The future of health and medicine is here

The tag line was bold and mundane all at once.

It has probably been used at innumerable conferences before this one. But when the gathering in question is TEDMED 2012, the world takes notice.

How would some of the best minds (70 speakers, over 1000 delegates) give new meaning to a discipline mired in financial, ethical and scientific stalemate? What mind-boggling breakthrough would emerge from this three-and-a-half day idea orgy?

Not that I needed any convincing. As a proud, longstanding TEDaholic, having my scholarship application accepted was all I needed to pack my bags and head to the Kennedy Center in Washington D.C., the new home of TEDMED.

I came. I saw. I took in the grandeur of all the historic conference locations: the Opera House, the Library of Congress, the National Portrait Gallery and the National Building Museum.

I left with some invaluable connections, a couple of personal insights, and a few memorable ideas.

Self-breathing pig lungs and a soprano

Toronto continues to surprise me. I’m constantly reminded of what an amazing hub of innovation and research it is – from environmental, technology and social entrepreneurs to trailblazers in medicine, we’ve got them all!

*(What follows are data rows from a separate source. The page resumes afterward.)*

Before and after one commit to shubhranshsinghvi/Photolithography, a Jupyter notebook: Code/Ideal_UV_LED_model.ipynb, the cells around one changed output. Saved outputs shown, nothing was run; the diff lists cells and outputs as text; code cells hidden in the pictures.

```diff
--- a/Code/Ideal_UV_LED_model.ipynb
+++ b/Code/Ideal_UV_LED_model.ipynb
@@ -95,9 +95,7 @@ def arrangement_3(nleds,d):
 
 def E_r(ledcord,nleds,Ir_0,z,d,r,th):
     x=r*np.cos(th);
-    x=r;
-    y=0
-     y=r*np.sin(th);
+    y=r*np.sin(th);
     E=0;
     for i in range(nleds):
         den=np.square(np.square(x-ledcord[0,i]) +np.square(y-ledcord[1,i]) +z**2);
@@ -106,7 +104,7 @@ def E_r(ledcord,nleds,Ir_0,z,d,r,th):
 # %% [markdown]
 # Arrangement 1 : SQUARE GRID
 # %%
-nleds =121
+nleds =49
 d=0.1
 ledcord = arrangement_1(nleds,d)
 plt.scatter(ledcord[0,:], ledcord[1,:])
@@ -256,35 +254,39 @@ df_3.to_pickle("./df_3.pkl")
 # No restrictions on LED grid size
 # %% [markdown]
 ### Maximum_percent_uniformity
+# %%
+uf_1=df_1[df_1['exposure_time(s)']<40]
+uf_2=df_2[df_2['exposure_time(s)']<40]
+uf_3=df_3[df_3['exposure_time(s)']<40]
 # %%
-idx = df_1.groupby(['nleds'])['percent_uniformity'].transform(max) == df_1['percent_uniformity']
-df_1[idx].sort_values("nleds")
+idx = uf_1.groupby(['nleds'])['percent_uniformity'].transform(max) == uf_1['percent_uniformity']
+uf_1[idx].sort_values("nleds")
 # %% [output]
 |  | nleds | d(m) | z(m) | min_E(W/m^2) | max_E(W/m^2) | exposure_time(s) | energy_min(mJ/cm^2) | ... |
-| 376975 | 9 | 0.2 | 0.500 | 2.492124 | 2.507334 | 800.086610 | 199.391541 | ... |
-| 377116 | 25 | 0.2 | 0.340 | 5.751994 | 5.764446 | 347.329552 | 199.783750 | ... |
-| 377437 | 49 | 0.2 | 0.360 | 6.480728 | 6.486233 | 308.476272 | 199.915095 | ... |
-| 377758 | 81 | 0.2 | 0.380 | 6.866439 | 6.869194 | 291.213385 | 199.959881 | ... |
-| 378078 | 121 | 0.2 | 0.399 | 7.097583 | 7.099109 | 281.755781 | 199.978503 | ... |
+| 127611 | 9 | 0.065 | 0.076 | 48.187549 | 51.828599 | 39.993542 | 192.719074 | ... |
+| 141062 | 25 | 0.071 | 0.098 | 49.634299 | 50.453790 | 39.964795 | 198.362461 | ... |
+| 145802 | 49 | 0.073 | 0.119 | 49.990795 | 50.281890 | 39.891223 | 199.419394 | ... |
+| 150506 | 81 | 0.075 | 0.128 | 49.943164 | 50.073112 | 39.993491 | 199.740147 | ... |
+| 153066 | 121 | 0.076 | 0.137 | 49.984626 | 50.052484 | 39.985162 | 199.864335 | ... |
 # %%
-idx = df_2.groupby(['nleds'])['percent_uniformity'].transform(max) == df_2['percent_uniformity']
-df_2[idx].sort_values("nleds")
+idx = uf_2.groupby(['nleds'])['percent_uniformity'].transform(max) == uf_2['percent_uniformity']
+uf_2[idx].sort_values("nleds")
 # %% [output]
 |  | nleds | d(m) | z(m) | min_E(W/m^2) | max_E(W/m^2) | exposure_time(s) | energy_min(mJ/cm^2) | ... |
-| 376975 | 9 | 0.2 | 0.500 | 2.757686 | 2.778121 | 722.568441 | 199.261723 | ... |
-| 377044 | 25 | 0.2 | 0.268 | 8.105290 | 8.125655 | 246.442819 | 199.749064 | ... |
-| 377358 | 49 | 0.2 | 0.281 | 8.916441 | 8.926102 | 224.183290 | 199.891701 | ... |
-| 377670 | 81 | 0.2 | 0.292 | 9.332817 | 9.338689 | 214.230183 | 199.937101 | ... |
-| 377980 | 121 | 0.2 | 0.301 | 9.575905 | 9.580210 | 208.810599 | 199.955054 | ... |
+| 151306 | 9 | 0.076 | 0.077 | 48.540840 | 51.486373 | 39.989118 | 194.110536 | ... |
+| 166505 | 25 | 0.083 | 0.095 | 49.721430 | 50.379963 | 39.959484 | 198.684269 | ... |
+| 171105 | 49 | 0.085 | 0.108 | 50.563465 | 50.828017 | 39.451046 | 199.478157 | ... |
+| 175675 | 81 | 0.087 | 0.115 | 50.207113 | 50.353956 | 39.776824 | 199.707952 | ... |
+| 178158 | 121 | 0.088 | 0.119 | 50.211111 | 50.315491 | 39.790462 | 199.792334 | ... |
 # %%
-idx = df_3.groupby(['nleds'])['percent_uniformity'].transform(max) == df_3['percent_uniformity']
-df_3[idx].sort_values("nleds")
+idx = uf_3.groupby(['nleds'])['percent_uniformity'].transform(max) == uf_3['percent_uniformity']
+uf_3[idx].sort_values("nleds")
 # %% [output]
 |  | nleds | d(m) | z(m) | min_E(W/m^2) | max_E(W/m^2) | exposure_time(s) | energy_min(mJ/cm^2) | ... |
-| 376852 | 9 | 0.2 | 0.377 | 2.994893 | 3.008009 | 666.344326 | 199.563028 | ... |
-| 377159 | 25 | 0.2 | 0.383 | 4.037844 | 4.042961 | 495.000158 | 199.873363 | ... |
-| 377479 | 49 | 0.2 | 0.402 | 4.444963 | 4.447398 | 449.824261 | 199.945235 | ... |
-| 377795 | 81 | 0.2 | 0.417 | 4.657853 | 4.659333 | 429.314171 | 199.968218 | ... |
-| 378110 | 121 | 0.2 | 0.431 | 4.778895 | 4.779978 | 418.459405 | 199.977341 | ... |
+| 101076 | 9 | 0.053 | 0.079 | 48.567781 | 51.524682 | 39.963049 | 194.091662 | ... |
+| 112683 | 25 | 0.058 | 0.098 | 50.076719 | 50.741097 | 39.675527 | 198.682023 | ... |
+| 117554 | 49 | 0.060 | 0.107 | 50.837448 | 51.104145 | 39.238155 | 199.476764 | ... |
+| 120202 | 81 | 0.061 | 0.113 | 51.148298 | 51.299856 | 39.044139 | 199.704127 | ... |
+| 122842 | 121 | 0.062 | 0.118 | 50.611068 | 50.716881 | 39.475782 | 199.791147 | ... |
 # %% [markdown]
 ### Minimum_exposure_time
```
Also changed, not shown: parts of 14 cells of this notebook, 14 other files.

Organ transplantation has become an increasingly important area of intrigue for me in recent years, and so I was pleasantly surprised to learn about the miraculous exploits of the Lung Transplantation team at the Toronto General Hospital, led by thoracic surgeon Dr. Shav Keshavjee.

Building on a rich tradition of hosptial firsts (first single and double lung transplants and first artifical lung), Keshavjee is currently tackling the mind-boggling problem of decay in lungs harvested from donors before they reach the recipient. He has developed a successful Lung Perfusion system that enables preservation of the organs for up to six hours outside the donor body.

But he hasn’t stopped there.